However, the district did business directly with ICLE before that, paying the center more than $360,000 in conference costs and consulting fees since 2003.
State ethics laws prohibit officials from contracting with entities that do business with their agencies. An official can be paid for travel and meal costs but can't accept a speaking fee, said Stillman, the Ethics Commission spokesperson.
At times during the interview, Wilcox said he is always vigilant about conflicts of interest. At other times, however, he acknowledged lapses.
"I've never accepted anything of consequence," he said. "I'd be a liar if I said I haven't gone to dinner somewhere and (Scholastic) picked up the tab. But never anything extravagant."
Florida education laws and School Board policy prohibit district officials from accepting anything of value from a vendor who might directly or indirectly influence a purchase. However, state ethics laws say an official can accept a meal of up to $25. The vendor must report anything between $25 and $100. Anything over $100 is prohibited.
Wilcox said Scholastic provided meals for him and other participants in conferences called "superintendents' summits" at the company's New York headquarters. He said he never attempted to sort out what was spent on his meals.
Scholastic is aware of the pitfalls of selling to public agencies.
In a memo, a company supervisor advised the Florida sales team not to offer meals to public educators or invite them to the superintendents' summits because both could be viewed as an illegal "inducement."
Fleishman forwarded the memo to Wilcox in late 2006, a tense time in Pinellas. Earlier that year, Wilcox had ordered an evaluation of Read 180, a Scholastic product found in 75 Pinellas schools that aims to help struggling readers. The evaluation said many schools had not properly implemented Read 180 and that Scholastic failed to provide adequate technical support.
Wilcox released the evaluation when the School Board objected to a Read 180 upgrade.
Margery Mayer, president of Scholastic Education and a Wilcox friend, flew to Pinellas twice to apologize and lower the upgrade's cost. The publicity hit Scholastic hard. Had he wanted to curry favor with Scholastic, Wilcox argued, he never would have released the Read 180 evaluation.
Wilcox pulled out of the 2006 superintendents' summit, telling Fleishman in an Aug. 24 e-mail that his involvement might be seen as a conflict.
Wilcox apologized to Fleishman, praised Scholastic and said the district would "do what it takes to earn your confidence back." He added a personal note: "I hope that I have not jeopardized our friendship or somehow damaged our relationship because of my lack of real leadership with my Board on this vitally important initiative."

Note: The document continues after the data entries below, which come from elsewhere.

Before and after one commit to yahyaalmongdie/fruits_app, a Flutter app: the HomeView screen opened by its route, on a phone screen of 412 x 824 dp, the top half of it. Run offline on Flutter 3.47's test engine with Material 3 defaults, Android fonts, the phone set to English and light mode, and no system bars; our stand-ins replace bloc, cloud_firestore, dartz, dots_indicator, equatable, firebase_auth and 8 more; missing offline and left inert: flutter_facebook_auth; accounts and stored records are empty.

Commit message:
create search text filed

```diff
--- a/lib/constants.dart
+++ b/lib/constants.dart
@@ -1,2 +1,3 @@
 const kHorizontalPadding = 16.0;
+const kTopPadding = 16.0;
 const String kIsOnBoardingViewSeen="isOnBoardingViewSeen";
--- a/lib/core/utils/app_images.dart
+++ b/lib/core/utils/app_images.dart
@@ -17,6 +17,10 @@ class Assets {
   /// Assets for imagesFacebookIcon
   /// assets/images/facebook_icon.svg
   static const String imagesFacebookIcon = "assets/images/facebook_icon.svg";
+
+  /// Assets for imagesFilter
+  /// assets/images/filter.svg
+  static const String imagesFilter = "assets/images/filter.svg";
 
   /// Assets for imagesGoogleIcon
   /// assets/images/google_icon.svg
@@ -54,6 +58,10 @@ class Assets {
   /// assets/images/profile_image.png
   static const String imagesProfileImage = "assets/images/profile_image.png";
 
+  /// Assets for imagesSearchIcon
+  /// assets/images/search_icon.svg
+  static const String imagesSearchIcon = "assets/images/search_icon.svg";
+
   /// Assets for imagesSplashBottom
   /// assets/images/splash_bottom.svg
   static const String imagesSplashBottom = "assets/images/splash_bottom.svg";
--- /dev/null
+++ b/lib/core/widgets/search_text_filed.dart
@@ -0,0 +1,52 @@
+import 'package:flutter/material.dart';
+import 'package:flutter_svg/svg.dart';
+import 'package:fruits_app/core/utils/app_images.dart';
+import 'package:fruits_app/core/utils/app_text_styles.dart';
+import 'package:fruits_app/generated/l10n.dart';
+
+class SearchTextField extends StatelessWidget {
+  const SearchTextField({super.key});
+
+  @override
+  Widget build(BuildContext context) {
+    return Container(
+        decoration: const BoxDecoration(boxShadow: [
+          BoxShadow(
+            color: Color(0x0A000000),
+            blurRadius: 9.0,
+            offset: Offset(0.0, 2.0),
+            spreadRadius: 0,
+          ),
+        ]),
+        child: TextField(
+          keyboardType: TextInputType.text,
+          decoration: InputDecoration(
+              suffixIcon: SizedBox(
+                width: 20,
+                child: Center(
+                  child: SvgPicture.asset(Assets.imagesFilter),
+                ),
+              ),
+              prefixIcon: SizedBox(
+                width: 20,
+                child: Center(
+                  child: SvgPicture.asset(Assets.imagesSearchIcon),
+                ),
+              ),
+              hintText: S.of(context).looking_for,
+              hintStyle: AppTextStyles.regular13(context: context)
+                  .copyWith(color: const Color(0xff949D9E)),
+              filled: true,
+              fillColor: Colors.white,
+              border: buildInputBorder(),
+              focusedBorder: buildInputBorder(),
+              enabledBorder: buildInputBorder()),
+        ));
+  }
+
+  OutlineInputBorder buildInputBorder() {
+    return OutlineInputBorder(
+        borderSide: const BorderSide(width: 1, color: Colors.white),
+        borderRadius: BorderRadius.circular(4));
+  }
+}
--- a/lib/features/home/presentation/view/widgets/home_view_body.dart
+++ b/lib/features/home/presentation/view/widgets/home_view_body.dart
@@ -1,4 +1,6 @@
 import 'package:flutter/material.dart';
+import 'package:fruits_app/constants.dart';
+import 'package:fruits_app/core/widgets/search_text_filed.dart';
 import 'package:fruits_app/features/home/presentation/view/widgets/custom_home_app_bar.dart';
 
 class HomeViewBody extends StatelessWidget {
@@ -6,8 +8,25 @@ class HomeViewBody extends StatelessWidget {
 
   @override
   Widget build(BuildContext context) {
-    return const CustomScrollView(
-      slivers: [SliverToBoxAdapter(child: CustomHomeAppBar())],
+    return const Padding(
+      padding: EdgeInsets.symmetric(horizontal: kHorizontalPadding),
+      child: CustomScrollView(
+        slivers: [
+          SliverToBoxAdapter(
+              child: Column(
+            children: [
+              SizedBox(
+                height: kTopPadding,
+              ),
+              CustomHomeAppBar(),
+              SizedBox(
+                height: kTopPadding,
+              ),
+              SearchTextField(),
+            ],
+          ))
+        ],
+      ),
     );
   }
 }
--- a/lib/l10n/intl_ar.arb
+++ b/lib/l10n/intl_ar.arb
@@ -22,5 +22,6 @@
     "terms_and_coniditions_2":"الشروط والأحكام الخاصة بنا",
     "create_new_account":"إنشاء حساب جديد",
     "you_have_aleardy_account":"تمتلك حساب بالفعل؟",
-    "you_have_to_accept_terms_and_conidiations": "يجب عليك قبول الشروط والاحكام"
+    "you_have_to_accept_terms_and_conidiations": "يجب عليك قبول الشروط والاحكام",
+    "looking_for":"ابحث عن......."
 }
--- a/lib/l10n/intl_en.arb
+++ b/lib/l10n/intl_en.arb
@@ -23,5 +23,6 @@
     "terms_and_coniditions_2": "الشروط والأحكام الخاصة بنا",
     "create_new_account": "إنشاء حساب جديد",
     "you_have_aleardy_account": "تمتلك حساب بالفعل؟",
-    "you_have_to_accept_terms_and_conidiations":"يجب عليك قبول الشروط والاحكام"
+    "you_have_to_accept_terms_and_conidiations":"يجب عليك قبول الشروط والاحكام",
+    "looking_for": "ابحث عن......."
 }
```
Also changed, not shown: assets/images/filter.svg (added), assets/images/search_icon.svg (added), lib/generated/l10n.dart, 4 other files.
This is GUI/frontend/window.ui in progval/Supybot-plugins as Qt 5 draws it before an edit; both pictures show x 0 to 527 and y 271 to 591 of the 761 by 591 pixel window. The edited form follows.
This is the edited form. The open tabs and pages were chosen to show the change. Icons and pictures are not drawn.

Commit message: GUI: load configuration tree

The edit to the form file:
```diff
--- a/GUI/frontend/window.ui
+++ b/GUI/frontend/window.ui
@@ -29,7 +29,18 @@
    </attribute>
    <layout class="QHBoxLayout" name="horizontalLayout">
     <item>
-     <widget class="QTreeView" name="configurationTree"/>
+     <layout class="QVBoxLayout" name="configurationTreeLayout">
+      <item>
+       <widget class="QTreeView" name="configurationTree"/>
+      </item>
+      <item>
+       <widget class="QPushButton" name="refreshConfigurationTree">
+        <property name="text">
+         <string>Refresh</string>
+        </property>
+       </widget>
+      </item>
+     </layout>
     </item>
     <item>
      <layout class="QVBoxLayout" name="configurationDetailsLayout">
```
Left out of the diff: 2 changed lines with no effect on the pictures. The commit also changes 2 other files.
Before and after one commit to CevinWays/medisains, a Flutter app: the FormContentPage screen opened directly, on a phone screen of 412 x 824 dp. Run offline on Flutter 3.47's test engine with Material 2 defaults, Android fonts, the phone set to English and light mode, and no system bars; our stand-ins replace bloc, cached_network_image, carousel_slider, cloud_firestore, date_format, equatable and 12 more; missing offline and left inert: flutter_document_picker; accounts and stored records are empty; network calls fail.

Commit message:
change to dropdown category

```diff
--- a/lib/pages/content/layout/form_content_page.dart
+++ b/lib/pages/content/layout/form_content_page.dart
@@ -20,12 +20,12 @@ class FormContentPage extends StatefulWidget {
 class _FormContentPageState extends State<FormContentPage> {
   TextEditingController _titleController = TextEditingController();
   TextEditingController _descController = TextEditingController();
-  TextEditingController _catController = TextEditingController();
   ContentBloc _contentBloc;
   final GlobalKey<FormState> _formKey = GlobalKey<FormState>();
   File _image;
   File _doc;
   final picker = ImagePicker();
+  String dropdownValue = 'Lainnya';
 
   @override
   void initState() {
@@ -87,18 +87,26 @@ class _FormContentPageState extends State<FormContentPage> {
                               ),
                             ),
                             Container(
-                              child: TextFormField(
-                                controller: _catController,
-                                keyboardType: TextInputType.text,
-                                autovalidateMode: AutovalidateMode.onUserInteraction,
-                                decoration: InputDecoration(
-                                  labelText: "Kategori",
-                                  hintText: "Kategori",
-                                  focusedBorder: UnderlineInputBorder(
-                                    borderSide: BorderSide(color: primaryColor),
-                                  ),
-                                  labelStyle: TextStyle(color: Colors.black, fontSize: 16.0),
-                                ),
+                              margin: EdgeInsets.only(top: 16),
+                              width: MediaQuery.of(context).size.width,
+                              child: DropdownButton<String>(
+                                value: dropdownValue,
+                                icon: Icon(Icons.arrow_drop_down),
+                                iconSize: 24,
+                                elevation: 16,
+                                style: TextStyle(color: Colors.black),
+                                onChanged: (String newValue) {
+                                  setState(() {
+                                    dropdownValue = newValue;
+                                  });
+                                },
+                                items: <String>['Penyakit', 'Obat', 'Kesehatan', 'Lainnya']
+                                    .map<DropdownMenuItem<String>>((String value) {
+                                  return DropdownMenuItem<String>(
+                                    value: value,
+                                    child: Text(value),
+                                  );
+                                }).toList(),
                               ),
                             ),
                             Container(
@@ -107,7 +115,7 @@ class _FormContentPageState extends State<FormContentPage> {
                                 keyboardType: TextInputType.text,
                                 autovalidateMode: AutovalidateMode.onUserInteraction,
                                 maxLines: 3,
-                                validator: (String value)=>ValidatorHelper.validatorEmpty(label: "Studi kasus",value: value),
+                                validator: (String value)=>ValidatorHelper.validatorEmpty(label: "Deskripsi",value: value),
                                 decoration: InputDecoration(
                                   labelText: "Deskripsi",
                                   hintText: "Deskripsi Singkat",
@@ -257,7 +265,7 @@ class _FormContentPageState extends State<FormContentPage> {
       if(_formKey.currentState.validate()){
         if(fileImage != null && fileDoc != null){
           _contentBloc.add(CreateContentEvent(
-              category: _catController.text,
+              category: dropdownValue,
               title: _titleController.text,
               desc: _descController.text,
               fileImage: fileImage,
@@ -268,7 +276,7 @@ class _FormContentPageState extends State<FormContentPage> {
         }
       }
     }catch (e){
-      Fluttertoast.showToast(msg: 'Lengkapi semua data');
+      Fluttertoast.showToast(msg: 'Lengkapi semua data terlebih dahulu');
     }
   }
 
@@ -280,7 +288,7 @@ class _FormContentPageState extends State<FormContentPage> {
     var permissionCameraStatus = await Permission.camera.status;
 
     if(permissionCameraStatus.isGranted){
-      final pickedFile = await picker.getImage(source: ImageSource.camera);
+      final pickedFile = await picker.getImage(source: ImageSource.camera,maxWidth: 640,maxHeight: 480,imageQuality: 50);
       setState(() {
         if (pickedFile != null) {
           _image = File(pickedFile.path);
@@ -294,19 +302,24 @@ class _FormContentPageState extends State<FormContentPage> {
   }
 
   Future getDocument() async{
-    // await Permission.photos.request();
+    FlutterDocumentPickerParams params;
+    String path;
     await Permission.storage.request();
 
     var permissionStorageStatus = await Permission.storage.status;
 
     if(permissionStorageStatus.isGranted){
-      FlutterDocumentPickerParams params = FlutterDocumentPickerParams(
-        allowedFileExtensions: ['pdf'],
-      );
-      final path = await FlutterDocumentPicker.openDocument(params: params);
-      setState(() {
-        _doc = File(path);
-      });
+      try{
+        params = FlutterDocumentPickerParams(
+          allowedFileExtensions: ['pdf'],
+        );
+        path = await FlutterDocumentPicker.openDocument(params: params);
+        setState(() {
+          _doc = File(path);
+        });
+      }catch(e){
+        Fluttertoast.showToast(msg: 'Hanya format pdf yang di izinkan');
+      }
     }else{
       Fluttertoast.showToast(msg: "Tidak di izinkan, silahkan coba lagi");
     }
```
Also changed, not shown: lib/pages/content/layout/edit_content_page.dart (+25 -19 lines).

At a time when his board wanted more accountability from Scholastic, was Wilcox more concerned about the friendship than minding the district's interests?
"I see how you get there," Wilcox said. "But I don't think you could really use that to say I wasn't trying to fix it for kids. … I wasn't trying to earn Scholastic's confidence back. It was Ernie's."
Eight months later, in April 2007, Wilcox and Scholastic were talking about the possibility of him working for the company.
He said he'd be foolish not to explore his options as annual contract renewal time approached.
"When you work with people professionally over a period of time and you get to know their skills, their talents, their passions, I think there's a real likelihood that at some point … that you're going to say 'I hope we can work together some day,' " Wilcox said. "I'm not shy about that."
A year later, Wilcox again found himself at Scholastic headquarters talking with Fleishman, Mayer and CEO Dick Robinson — this time for a job interview. The details, including the requisite thank-you notes, had been handled using his school system computer. Several days later he received a formal job offer.
Wilcox speaks with awe about the company credo stitched into the carpet at Scholastic's offices.
"It talks about all kids reading," he said. "It's powerful. It's a company that I absolutely have wanted to work for. I didn't know when."